The move comes after the D.C. attorney general’s office declined late last week to issue a public opinion on the dispute between Jack’s and NPS. The attorney general’s office looked into the case after Jack’s owner Paul Simkin and his attorney Charles Camp discussed the matter with Ward 2 Councilmember Jack Evans, who passed the information along to the A.G.
Further complicating matters for Jack’s is a newly surfaced 1987 letter signed by then-mayor Marion Barry and NPS National Capital Region Director Manus J. Fish. The 1985 D.C. Council resolution authorizing the transfer of jurisdiction over the Georgetown waterfront from D.C. to the federal government stipulated that the land would revert to the city in the event of amendments to a related deed. Camp asserted that there had been two amendments, and therefore NPS no longer had jurisdiction over the land. Moreover, he said, NPS had not fulfilled its obligation in the 1985 resolution to maintain all wharves and piers on the transferred land.
But the resolution was also contingent on the “exchange of letters” between the mayor’s office and NPS clarifying a few points in the transfer. For a time, no one could find any such letters, and Camp was skeptical of their existence. But late last week, NPS got a hold of the key letter and passed it along to me.

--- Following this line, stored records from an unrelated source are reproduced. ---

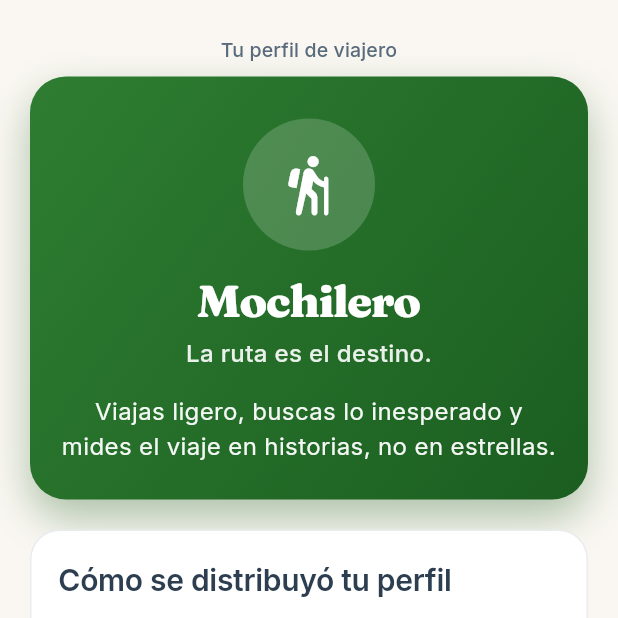
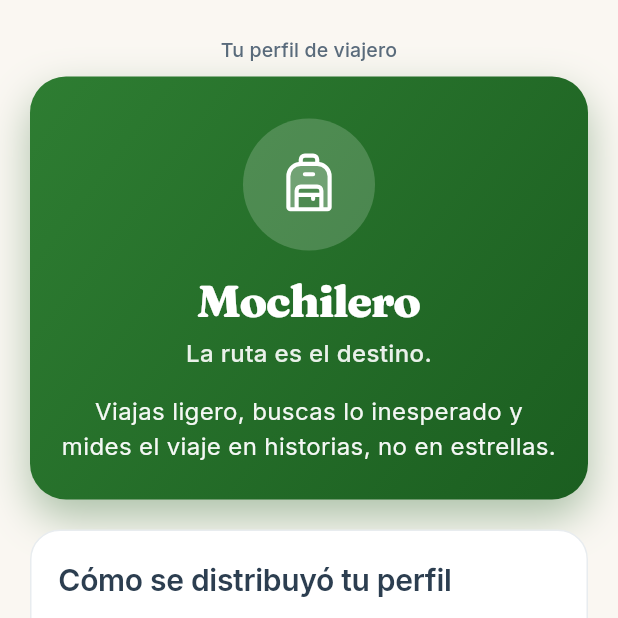
Before and after one commit to jarero321/quiz_stepper_poc_flutter, a Flutter app: the ResultView screen opened directly, on a phone screen of 412 x 824 dp, the top half of it. Run offline on Flutter 3.47's test engine with Material 3 defaults, Android fonts, the phone set to English and light mode, and no system bars; our stand-ins replace phosphor_flutter.

Commit message:
feat(theme): swap material icons for phosphor duotone
Replace every Material Icons glyph with its phosphor duotone equivalent
and switch the Icon widget to PhosphorIcon so the two-tone layers render
correctly (PhosphorIcon stacks a low-opacity secondary path under the
primary):

- travel_explore → compass          (intro hero)
- arrow_forward  → arrowRight       (intro CTA + stepper next)
- arrow_back     → caretLeft        (stepper back)
- auto_awesome   → sparkle          (stepper final step)
- check          → check            (selected option marker)
- hiking         → backpack         (mochilero profile)
- beach_access   → umbrella         (resort profile)
- museum         → buildings        (cultural profile)
- restaurant     → forkKnife        (gastronomico profile)
- error_outline  → warning          (error view)

AppButton's internal icon render also became PhosphorIcon, which requires
a non-nullable IconData — bang-cast (`icon!`) inside the null-check block
satisfies Dart's flow analysis since field promotion isn't automatic.

Import of package:phosphor_flutter added to the six affected files.

```diff
--- a/lib/app/quiz/error/view.dart
+++ b/lib/app/quiz/error/view.dart
@@ -1,4 +1,5 @@
 import 'package:flutter/material.dart';
+import 'package:phosphor_flutter/phosphor_flutter.dart';
 import 'package:quiz_stepper_poc/app/quiz/intro/view.dart';
 import 'package:quiz_stepper_poc/framework/theme/app_theme.dart';
 import 'package:quiz_stepper_poc/framework/utils/app_navigator.dart';
@@ -22,8 +23,8 @@ class ErrorView extends StatelessWidget {
             crossAxisAlignment: CrossAxisAlignment.stretch,
             children: [
               const Spacer(),
-              const Icon(
-                Icons.error_outline_rounded,
+              const PhosphorIcon(
+                PhosphorIconsDuotone.warning,
                 size: 72,
                 color: AppTheme.colorSunset,
               ),
--- a/lib/app/quiz/result/model.dart
+++ b/lib/app/quiz/result/model.dart
@@ -1,4 +1,5 @@
 import 'package:flutter/material.dart';
+import 'package:phosphor_flutter/phosphor_flutter.dart';
 import 'package:quiz_stepper_poc/app/quiz/manager/quiz_manager.dart';
 
 class TravelerProfile {
@@ -31,7 +32,7 @@ class ResultViewModel extends ChangeNotifier {
       tagline: 'La ruta es el destino.',
       description:
           'Viajas ligero, buscas lo inesperado y mides el viaje en historias, no en estrellas.',
-      icon: Icons.hiking_rounded,
+      icon: PhosphorIconsDuotone.backpack,
       gradientStart: Color(0xFF2E7D32),
       gradientEnd: Color(0xFF1B5E20),
     ),
@@ -41,7 +42,7 @@ class ResultViewModel extends ChangeNotifier {
       tagline: 'Ya trabajo demasiado, ahora me toca descansar.',
       description:
           'Quieres desconectar sin complicaciones: piscina, bebidas frías, buffet abierto y nada que decidir.',
-      icon: Icons.beach_access_rounded,
+      icon: PhosphorIconsDuotone.umbrella,
       gradientStart: Color(0xFFFF7043),
       gradientEnd: Color(0xFFE64A19),
     ),
@@ -51,7 +52,7 @@ class ResultViewModel extends ChangeNotifier {
       tagline: 'Cada ciudad es una clase magistral.',
       description:
           'Museos, centros históricos, caminatas con audioguía. Regresas sabiendo más de lo que llevabas.',
-      icon: Icons.museum_rounded,
+      icon: PhosphorIconsDuotone.buildings,
       gradientStart: Color(0xFF6A1B9A),
       gradientEnd: Color(0xFF4A148C),
     ),
@@ -61,7 +62,7 @@ class ResultViewModel extends ChangeNotifier {
       tagline: 'Tu itinerario es un mapa de reservas.',
       description:
           'Mercados locales, restaurantes típicos, sabores nuevos y bebidas regionales. El viaje se cuenta en sabores.',
-      icon: Icons.restaurant_rounded,
+      icon: PhosphorIconsDuotone.forkKnife,
       gradientStart: Color(0xFFC2185B),
       gradientEnd: Color(0xFF880E4F),
     ),
--- a/lib/app/quiz/result/view.dart
+++ b/lib/app/quiz/result/view.dart
@@ -1,4 +1,5 @@
 import 'package:flutter/material.dart';
+import 'package:phosphor_flutter/phosphor_flutter.dart';
 import 'package:quiz_stepper_poc/app/quiz/intro/view.dart';
 import 'package:quiz_stepper_poc/app/quiz/result/model.dart';
 import 'package:quiz_stepper_poc/framework/theme/app_theme.dart';
@@ -148,7 +149,11 @@ class _ProfileCard extends StatelessWidget {
               shape: BoxShape.circle,
               color: AppTheme.colorWhite.withValues(alpha: 0.18),
             ),
-            child: Icon(profile.icon, size: 44, color: AppTheme.colorWhite),
+            child: PhosphorIcon(
+              profile.icon,
+              size: 44,
+              color: AppTheme.colorWhite,
+            ),
           ),
           const SizedBox(height: 16),
           Text(
--- a/lib/framework/widgets/base/app_button.dart
+++ b/lib/framework/widgets/base/app_button.dart
@@ -1,4 +1,5 @@
 import 'package:flutter/material.dart';
+import 'package:phosphor_flutter/phosphor_flutter.dart';
 import 'package:quiz_stepper_poc/framework/theme/app_theme.dart';
 
 class AppButton extends StatelessWidget {
@@ -55,7 +56,7 @@ class AppButton extends StatelessWidget {
             mainAxisAlignment: MainAxisAlignment.center,
             children: [
               if (icon != null) ...[
-                Icon(icon, color: text, size: 20),
+                PhosphorIcon(icon!, color: text, size: 20),
                 const SizedBox(width: 8),
               ],
               Text(label, style: AppTheme.title(color: text)),
```
Also changed, not shown: lib/app/quiz/intro/view.dart (+4 -3 lines), lib/app/quiz/stepper/view.dart (+7 -6 lines).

The letter is more specific on the point of amendments than the original resolution, establishing that reversion will occur if the deed “is amended by other than technical or insubstantial amendments.” It also clarifies that NPS is responsible for maintaining piers and wharves that are “not the subject of leases located on the transferred land or in the adjacent waters,” as Jack’s is.
Peter May, NPS’ associate regional director for the National Capital Region, believes the letter makes clear that NPS retains jurisdiction over the property. “It’s not a blanket call for reversion, that with any amendments it would revert,” he says. “It was more specific than that.”
May adds, “The exchange of letters also stated that the maintenance of wharves and piers would be the responsibility of the Park Service except for leased properties. There were several leased properties at the time of the transfer, but Jack’s is the only one that remains.”
But Camp disagrees that the letter simply clarifies the resolution and argues that the two documents are in fact contradictory. “There’s a fundamental inconsistency between the resolution and the letter,” Camp says.
Camp also says the wording of the letter doesn’t give NPS blanket authority over the property. The letter states, “The District of Columbia shall delegate its duties under existing leases and shall assign the rents derived from existing leases to the National Park Foundation, to be used to the benefit of the Georgetown Waterfront Park.”
According to camp, that doesn’t allow NPS to evict one tenant and install another. “It’s a limited transfer,” he says. “It’s to administer and maintain it. It’s not to kick a tenant out.”
As for the question of whether the letter supersedes the 1985 Council resolution, Camp says, “I think that’s a question for the U.S. District Court to decide.”
Camp says the complaint to the court will seek “a declaratory judgment, injunctive relief, and damages.” He’s also said that if NPS moves to install a new operator, he and Simkin will sue the operator.
An NPS spokeswoman couldn’t immediately be reached for comment.
Photo by Darrow Montgomery